> [EXERCISE] Please copy the records exactly as they appear, with all pictures left out.

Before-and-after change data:
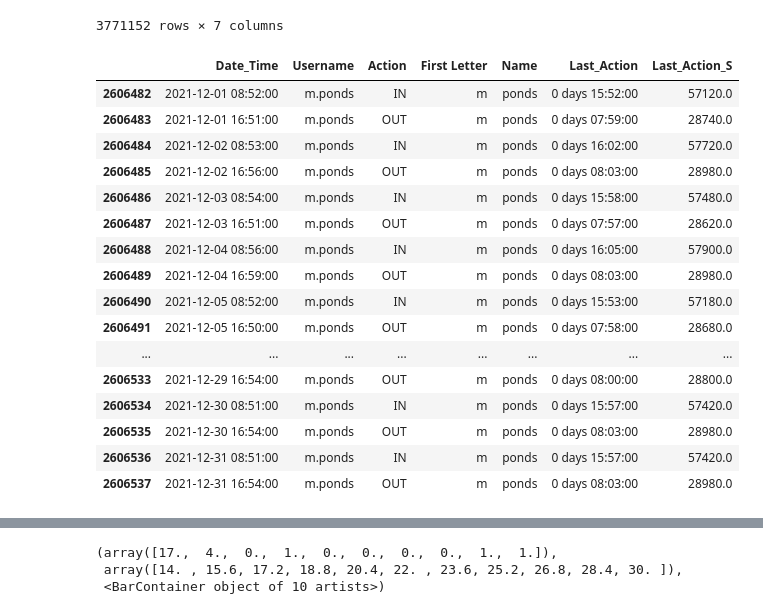
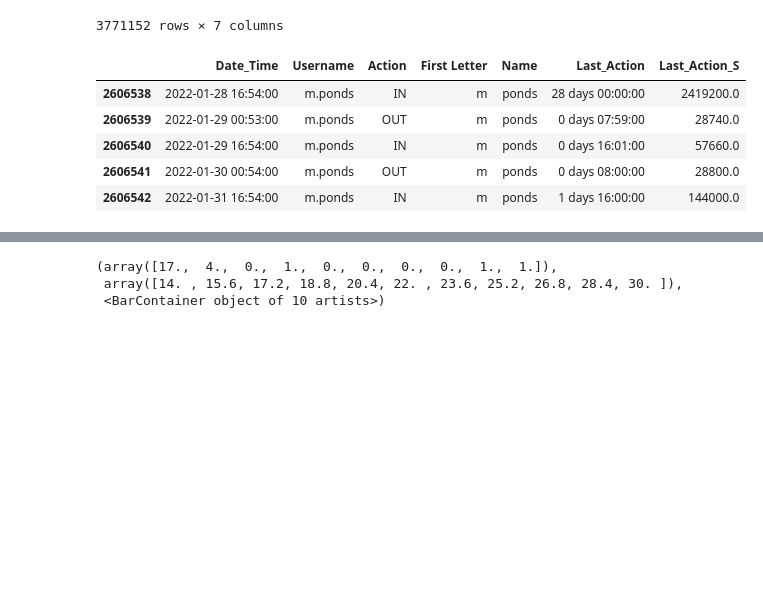
Before and after one commit to jamorr/nsa_challenge, a Jupyter notebook: q3.ipynb, the cells around one changed output, grey strips where cells are left out. Saved outputs shown, nothing was run; the diff lists cells and outputs as text; code cells hidden in the pictures; blank space fills up the shorter version.

```diff
--- a/q3.ipynb
+++ b/q3.ipynb
@@ -49,5 +49,8 @@ df
 # Initialize a column of the time since the user's last action
 df['Last_Action'] = df['Date_Time'].diff()
 # %%
-df.drop_duplicates(subset=['Username'], keep='first')['Last_Action']=None
+dfFirsts = df.copy().drop_duplicates(subset=['Username'], keep='first')
+dfFirsts['Last_Action'] = None
+df = pd.concat([df, dfFirsts])
+df
 # %% [output]
@@ -120,25 +107,14 @@ df.sort_values(by='Last_Action_S', ascending=False)
 # %%
 # Looks like the name the challenge is asking for is m.ponds.
 # Check m.ponds's logins after the 28-day break.
-df[(df['Username']=='m.ponds') & (df['Date_Time'].dt.month==12) & (df['Date_Time'].dt.year==2021)]
+df[(df['Username']=='m.ponds') & (df['Date_Time'].dt.month==1) & (df['Date_Time'].dt.year==2022)].head()
 # %% [output]
 |  | Date_Time | Username | Action | First Letter | Name | Last_Action | Last_Action_S |
-| 2606482 | 2021-12-01 08:52:00 | m.ponds | IN | m | ponds | 0 days 15:52:00 | 57120.0 |
-| 2606483 | 2021-12-01 16:51:00 | m.ponds | OUT | m | ponds | 0 days 07:59:00 | 28740.0 |
-| 2606484 | 2021-12-02 08:53:00 | m.ponds | IN | m | ponds | 0 days 16:02:00 | 57720.0 |
-| 2606485 | 2021-12-02 16:56:00 | m.ponds | OUT | m | ponds | 0 days 08:03:00 | 28980.0 |
-| 2606486 | 2021-12-03 08:54:00 | m.ponds | IN | m | ponds | 0 days 15:58:00 | 57480.0 |
-| 2606487 | 2021-12-03 16:51:00 | m.ponds | OUT | m | ponds | 0 days 07:57:00 | 28620.0 |
-| 2606488 | 2021-12-04 08:56:00 | m.ponds | IN | m | ponds | 0 days 16:05:00 | 57900.0 |
-| 2606489 | 2021-12-04 16:59:00 | m.ponds | OUT | m | ponds | 0 days 08:03:00 | 28980.0 |
-| 2606490 | 2021-12-05 08:52:00 | m.ponds | IN | m | ponds | 0 days 15:53:00 | 57180.0 |
-| 2606491 | 2021-12-05 16:50:00 | m.ponds | OUT | m | ponds | 0 days 07:58:00 | 28680.0 |
-| ... | ... | ... | ... | ... | ... | ... | ... |
-| 2606533 | 2021-12-29 16:54:00 | m.ponds | OUT | m | ponds | 0 days 08:00:00 | 28800.0 |
-| 2606534 | 2021-12-30 08:51:00 | m.ponds | IN | m | ponds | 0 days 15:57:00 | 57420.0 |
-| 2606535 | 2021-12-30 16:54:00 | m.ponds | OUT | m | ponds | 0 days 08:03:00 | 28980.0 |
-| 2606536 | 2021-12-31 08:51:00 | m.ponds | IN | m | ponds | 0 days 15:57:00 | 57420.0 |
-| 2606537 | 2021-12-31 16:54:00 | m.ponds | OUT | m | ponds | 0 days 08:03:00 | 28980.0 |
+| 2606538 | 2022-01-28 16:54:00 | m.ponds | IN | m | ponds | 28 days 00:00:00 | 2419200.0 |
+| 2606539 | 2022-01-29 00:53:00 | m.ponds | OUT | m | ponds | 0 days 07:59:00 | 28740.0 |
+| 2606540 | 2022-01-29 16:54:00 | m.ponds | IN | m | ponds | 0 days 16:01:00 | 57660.0 |
+| 2606541 | 2022-01-30 00:54:00 | m.ponds | OUT | m | ponds | 0 days 08:00:00 | 28800.0 |
+| 2606542 | 2022-01-31 16:54:00 | m.ponds | IN | m | ponds | 1 days 16:00:00 | 144000.0 |
 # %%
 # Double check for other m names: m.ponds seems to be the culprit.
 df[(df['Last_Action'].dt.days>7) & (df['First Letter']=='m')].sort_values(by=['Last_Action_S'])
```
Also changed, not shown: parts of 2 cells of this notebook.
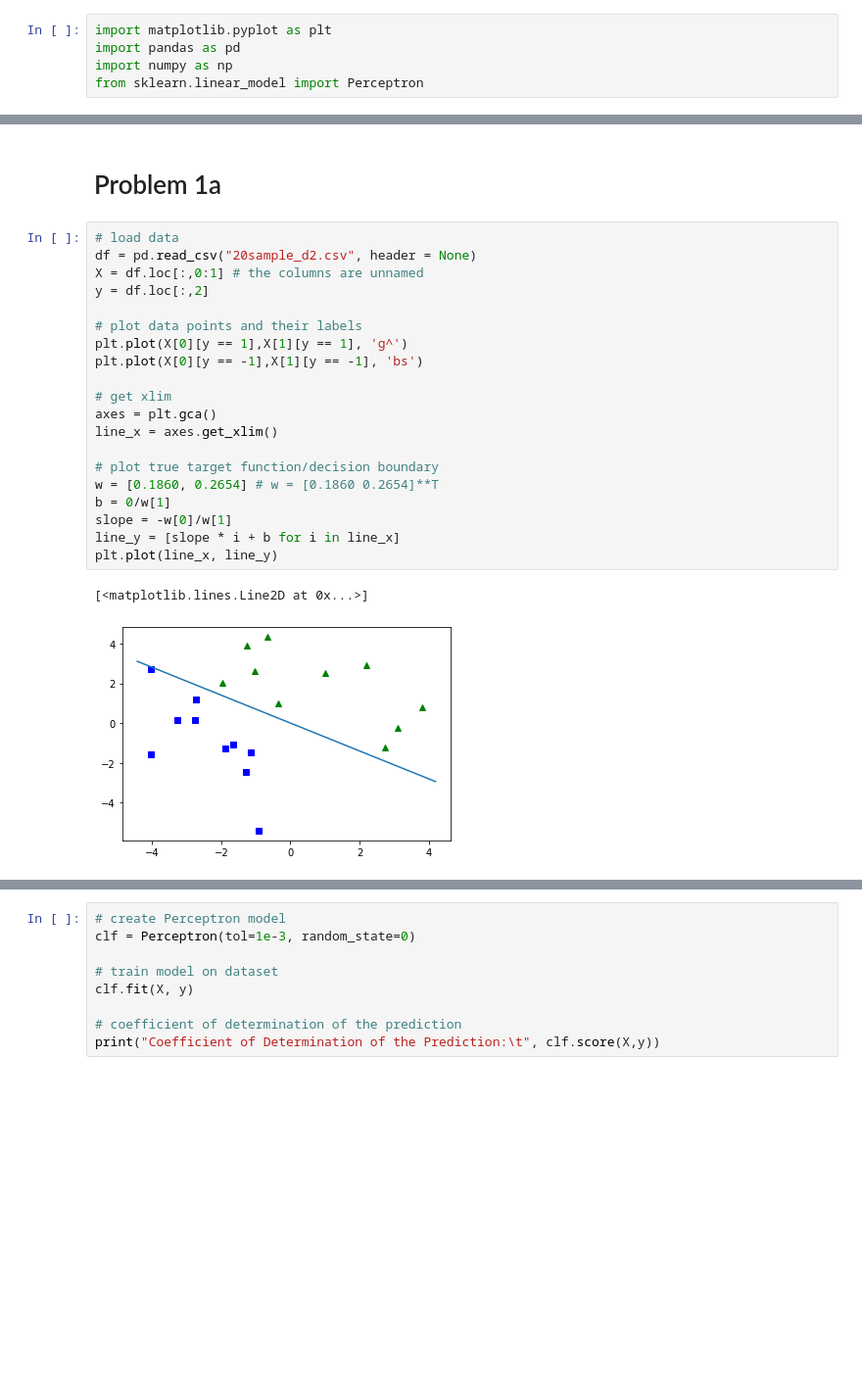
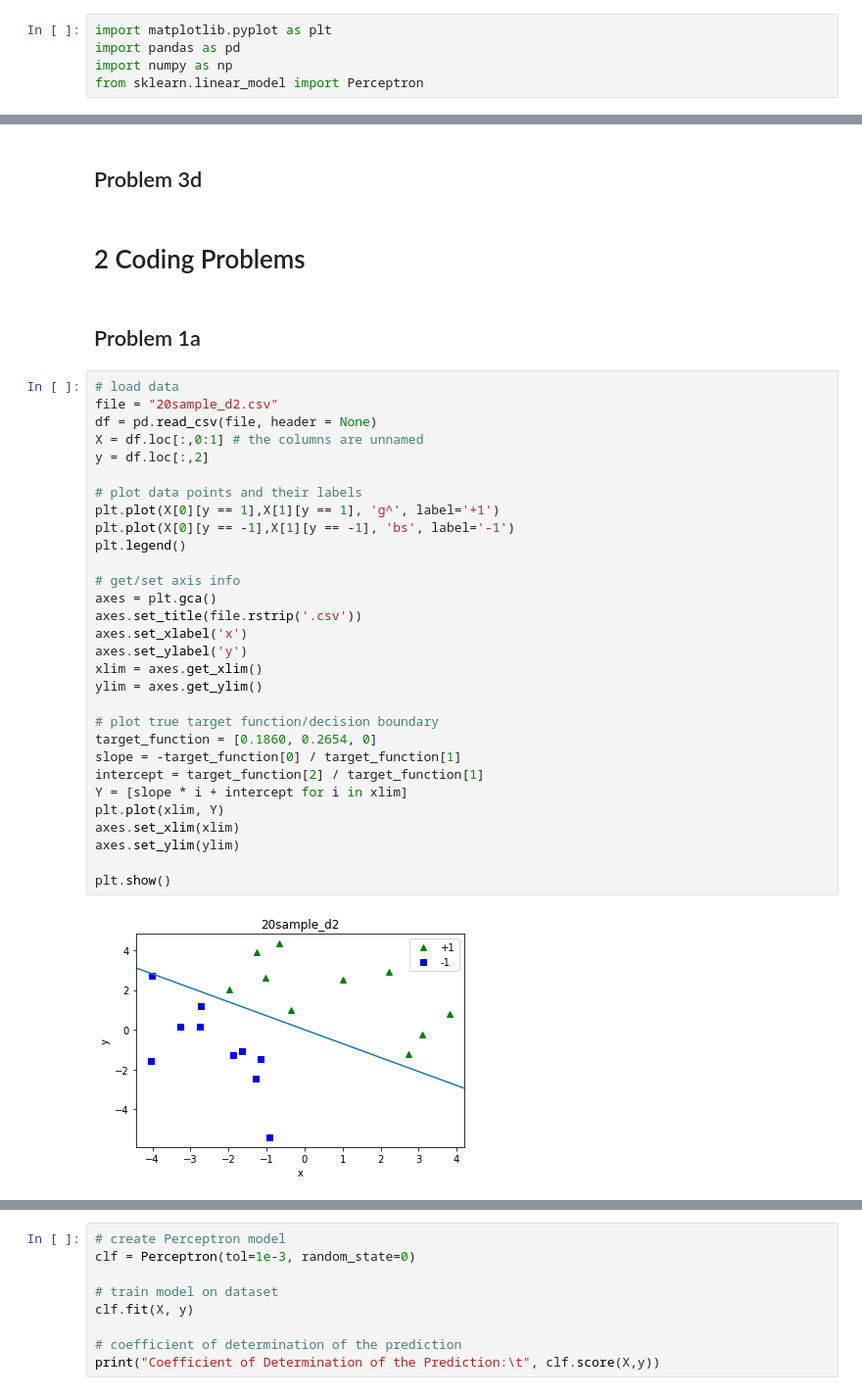
Before and after one commit to willychangx/sklearn-perceptron, a Jupyter notebook: EE445_HW1.ipynb, the cells around one changed output, grey strips where cells are left out. Shown at 98% size. Drawn from its saved outputs; the diff is of its cells as text; blank space fills up the shorter version.

Commit message:
add: coding problems (finished)

```diff
--- a/EE445_HW1.ipynb
+++ b/EE445_HW1.ipynb
@@ -8,26 +28,39 @@ from sklearn.linear_model import Perceptron
+# %% [markdown]
+## Problem 3d
+# %% [markdown]
+# 2 Coding Problems
 # %% [markdown]
-# Problem 1a
+## Problem 1a
 # %%
 # load data
-df = pd.read_csv("20sample_d2.csv", header = None)
+file = "20sample_d2.csv"
+df = pd.read_csv(file, header = None)
 X = df.loc[:,0:1] # the columns are unnamed
 y = df.loc[:,2]
 
 # plot data points and their labels
-plt.plot(X[0][y == 1],X[1][y == 1], 'g^')
-plt.plot(X[0][y == -1],X[1][y == -1], 'bs')
+plt.plot(X[0][y == 1],X[1][y == 1], 'g^', label='+1')
+plt.plot(X[0][y == -1],X[1][y == -1], 'bs', label='-1')
+plt.legend()
 
-# get xlim
+# get/set axis info
 axes = plt.gca()
-line_x = axes.get_xlim()
+axes.set_title(file.rstrip('.csv'))
+axes.set_xlabel('x')
+axes.set_ylabel('y')
+xlim = axes.get_xlim()
+ylim = axes.get_ylim()
 
 # plot true target function/decision boundary
-w = [0.1860, 0.2654] # w = [0.1860 0.2654]**T
-b = 0/w[1]
-slope = -w[0]/w[1]
-line_y = [slope * i + b for i in line_x]
-plt.plot(line_x, line_y)
+target_function = [0.1860, 0.2654, 0]
+slope = -target_function[0] / target_function[1]
+intercept = target_function[2] / target_function[1]
+Y = [slope * i + intercept for i in xlim]
+plt.plot(xlim, Y)
+axes.set_xlim(xlim)
+axes.set_ylim(ylim)
+
+plt.show()
 # %% [output]
-[<matplotlib.lines.Line2D at 0x...>]
-[figure, old version]
+[figure, new version]
 # %%
```
Also changed, not shown: parts of 26 cells of this notebook, 1 other file.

> [RESPONSE]
Before and after one commit to jamorr/nsa_challenge, a Jupyter notebook: q3.ipynb, the cells around one changed output, grey strips where cells are left out. Saved outputs shown, nothing was run; the diff lists cells and outputs as text; code cells hidden in the pictures; blank space fills up the shorter version.

```diff
--- a/q3.ipynb
+++ b/q3.ipynb
@@ -49,5 +49,8 @@ df
 # Initialize a column of the time since the user's last action
 df['Last_Action'] = df['Date_Time'].diff()
 # %%
-df.drop_duplicates(subset=['Username'], keep='first')['Last_Action']=None
+dfFirsts = df.copy().drop_duplicates(subset=['Username'], keep='first')
+dfFirsts['Last_Action'] = None
+df = pd.concat([df, dfFirsts])
+df
 # %% [output]
@@ -120,25 +107,14 @@ df.sort_values(by='Last_Action_S', ascending=False)
 # %%
 # Looks like the name the challenge is asking for is m.ponds.
 # Check m.ponds's logins after the 28-day break.
-df[(df['Username']=='m.ponds') & (df['Date_Time'].dt.month==12) & (df['Date_Time'].dt.year==2021)]
+df[(df['Username']=='m.ponds') & (df['Date_Time'].dt.month==1) & (df['Date_Time'].dt.year==2022)].head()
 # %% [output]
 |  | Date_Time | Username | Action | First Letter | Name | Last_Action | Last_Action_S |
-| 2606482 | 2021-12-01 08:52:00 | m.ponds | IN | m | ponds | 0 days 15:52:00 | 57120.0 |
-| 2606483 | 2021-12-01 16:51:00 | m.ponds | OUT | m | ponds | 0 days 07:59:00 | 28740.0 |
-| 2606484 | 2021-12-02 08:53:00 | m.ponds | IN | m | ponds | 0 days 16:02:00 | 57720.0 |
-| 2606485 | 2021-12-02 16:56:00 | m.ponds | OUT | m | ponds | 0 days 08:03:00 | 28980.0 |
-| 2606486 | 2021-12-03 08:54:00 | m.ponds | IN | m | ponds | 0 days 15:58:00 | 57480.0 |
-| 2606487 | 2021-12-03 16:51:00 | m.ponds | OUT | m | ponds | 0 days 07:57:00 | 28620.0 |
-| 2606488 | 2021-12-04 08:56:00 | m.ponds | IN | m | ponds | 0 days 16:05:00 | 57900.0 |
-| 2606489 | 2021-12-04 16:59:00 | m.ponds | OUT | m | ponds | 0 days 08:03:00 | 28980.0 |
-| 2606490 | 2021-12-05 08:52:00 | m.ponds | IN | m | ponds | 0 days 15:53:00 | 57180.0 |
-| 2606491 | 2021-12-05 16:50:00 | m.ponds | OUT | m | ponds | 0 days 07:58:00 | 28680.0 |
-| ... | ... | ... | ... | ... | ... | ... | ... |
-| 2606533 | 2021-12-29 16:54:00 | m.ponds | OUT | m | ponds | 0 days 08:00:00 | 28800.0 |
-| 2606534 | 2021-12-30 08:51:00 | m.ponds | IN | m | ponds | 0 days 15:57:00 | 57420.0 |
-| 2606535 | 2021-12-30 16:54:00 | m.ponds | OUT | m | ponds | 0 days 08:03:00 | 28980.0 |
-| 2606536 | 2021-12-31 08:51:00 | m.ponds | IN | m | ponds | 0 days 15:57:00 | 57420.0 |
-| 2606537 | 2021-12-31 16:54:00 | m.ponds | OUT | m | ponds | 0 days 08:03:00 | 28980.0 |
+| 2606538 | 2022-01-28 16:54:00 | m.ponds | IN | m | ponds | 28 days 00:00:00 | 2419200.0 |
+| 2606539 | 2022-01-29 00:53:00 | m.ponds | OUT | m | ponds | 0 days 07:59:00 | 28740.0 |
+| 2606540 | 2022-01-29 16:54:00 | m.ponds | IN | m | ponds | 0 days 16:01:00 | 57660.0 |
+| 2606541 | 2022-01-30 00:54:00 | m.ponds | OUT | m | ponds | 0 days 08:00:00 | 28800.0 |
+| 2606542 | 2022-01-31 16:54:00 | m.ponds | IN | m | ponds | 1 days 16:00:00 | 144000.0 |
 # %%
 # Double check for other m names: m.ponds seems to be the culprit.
 df[(df['Last_Action'].dt.days>7) & (df['First Letter']=='m')].sort_values(by=['Last_Action_S'])
```
Also changed, not shown: parts of 2 cells of this notebook.
Before and after one commit to willychangx/sklearn-perceptron, a Jupyter notebook: EE445_HW1.ipynb, the cells around one changed output, grey strips where cells are left out. Shown at 98% size. Drawn from its saved outputs; the diff is of its cells as text; blank space fills up the shorter version.

Commit message:
add: coding problems (finished)

```diff
--- a/EE445_HW1.ipynb
+++ b/EE445_HW1.ipynb
@@ -8,26 +28,39 @@ from sklearn.linear_model import Perceptron
+# %% [markdown]
+## Problem 3d
+# %% [markdown]
+# 2 Coding Problems
 # %% [markdown]
-# Problem 1a
+## Problem 1a
 # %%
 # load data
-df = pd.read_csv("20sample_d2.csv", header = None)
+file = "20sample_d2.csv"
+df = pd.read_csv(file, header = None)
 X = df.loc[:,0:1] # the columns are unnamed
 y = df.loc[:,2]
 
 # plot data points and their labels
-plt.plot(X[0][y == 1],X[1][y == 1], 'g^')
-plt.plot(X[0][y == -1],X[1][y == -1], 'bs')
+plt.plot(X[0][y == 1],X[1][y == 1], 'g^', label='+1')
+plt.plot(X[0][y == -1],X[1][y == -1], 'bs', label='-1')
+plt.legend()
 
-# get xlim
+# get/set axis info
 axes = plt.gca()
-line_x = axes.get_xlim()
+axes.set_title(file.rstrip('.csv'))
+axes.set_xlabel('x')
+axes.set_ylabel('y')
+xlim = axes.get_xlim()
+ylim = axes.get_ylim()
 
 # plot true target function/decision boundary
-w = [0.1860, 0.2654] # w = [0.1860 0.2654]**T
-b = 0/w[1]
-slope = -w[0]/w[1]
-line_y = [slope * i + b for i in line_x]
-plt.plot(line_x, line_y)
+target_function = [0.1860, 0.2654, 0]
+slope = -target_function[0] / target_function[1]
+intercept = target_function[2] / target_function[1]
+Y = [slope * i + intercept for i in xlim]
+plt.plot(xlim, Y)
+axes.set_xlim(xlim)
+axes.set_ylim(ylim)
+
+plt.show()
 # %% [output]
-[<matplotlib.lines.Line2D at 0x...>]
-[figure, old version]
+[figure, new version]
 # %%
```
Also changed, not shown: parts of 26 cells of this notebook, 1 other file.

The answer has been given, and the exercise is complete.